About Shelly Palmer

Named one of LinkedIn’s Top 10 Voices in Technology, Shelly Palmer is CEO of The Palmer Group, a strategic advisory, technology solutions and business development practice focused at the nexus of media and marketing with a special emphasis on machine learning and data-driven decision-making.
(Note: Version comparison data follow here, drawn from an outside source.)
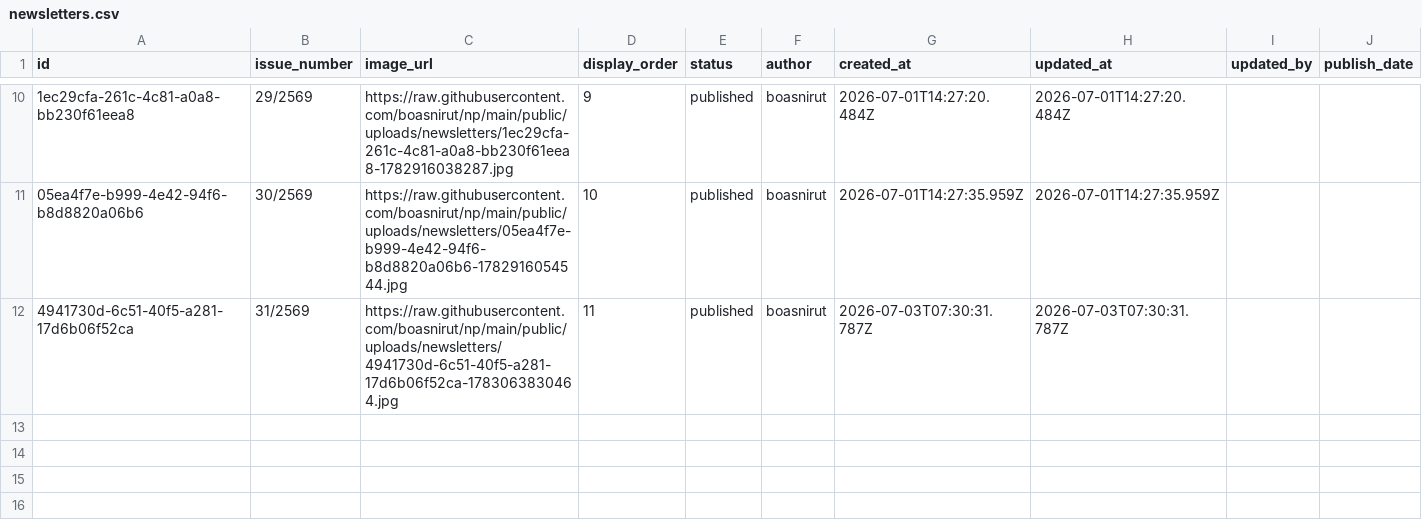
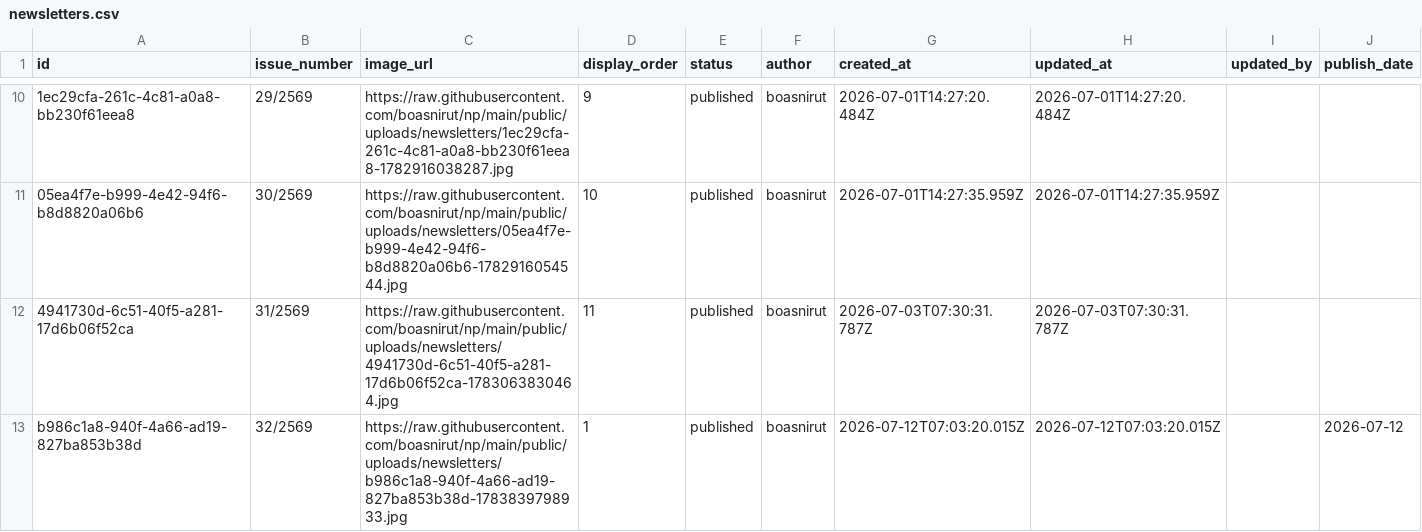
Before and after one commit to boasnirut/np, a CSV file: data/newsletters.csv, drawn as a sheet; only a part is shown, gaps mark what is left out; the diff names each change by its address in the sheet, - before the commit and + after, or states it on an @@ line.

Commit message:
เพิ่มจดหมายข่าวประชาสัมพันธ์: 32/2569

```diff
--- a/data/newsletters.csv
+++ b/data/newsletters.csv
+row 13: b986c1a8-940f-4a66-ad19-827ba853b38d | 32/2569 | https://raw.githubusercontent.com/boasnirut/np/main/public/uploads/newsletters/b986c1a8-940f-4a66-ad19-827ba853b38d-1783839798933.jpg | 1 | published | boasnirut | 2026-07-12T07:03:20.015Z | 2026-07-12T07:03:20.015Z |  | 2026-07-12
```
He is Fox 5 New York's on-air tech and digital media expert, writes a weekly column for AdAge, and is a regular commentator on CNBC and CNN. Follow @shellypalmer or visit shellypalmer.com or subscribe to our daily email http://ow.ly/WsHcb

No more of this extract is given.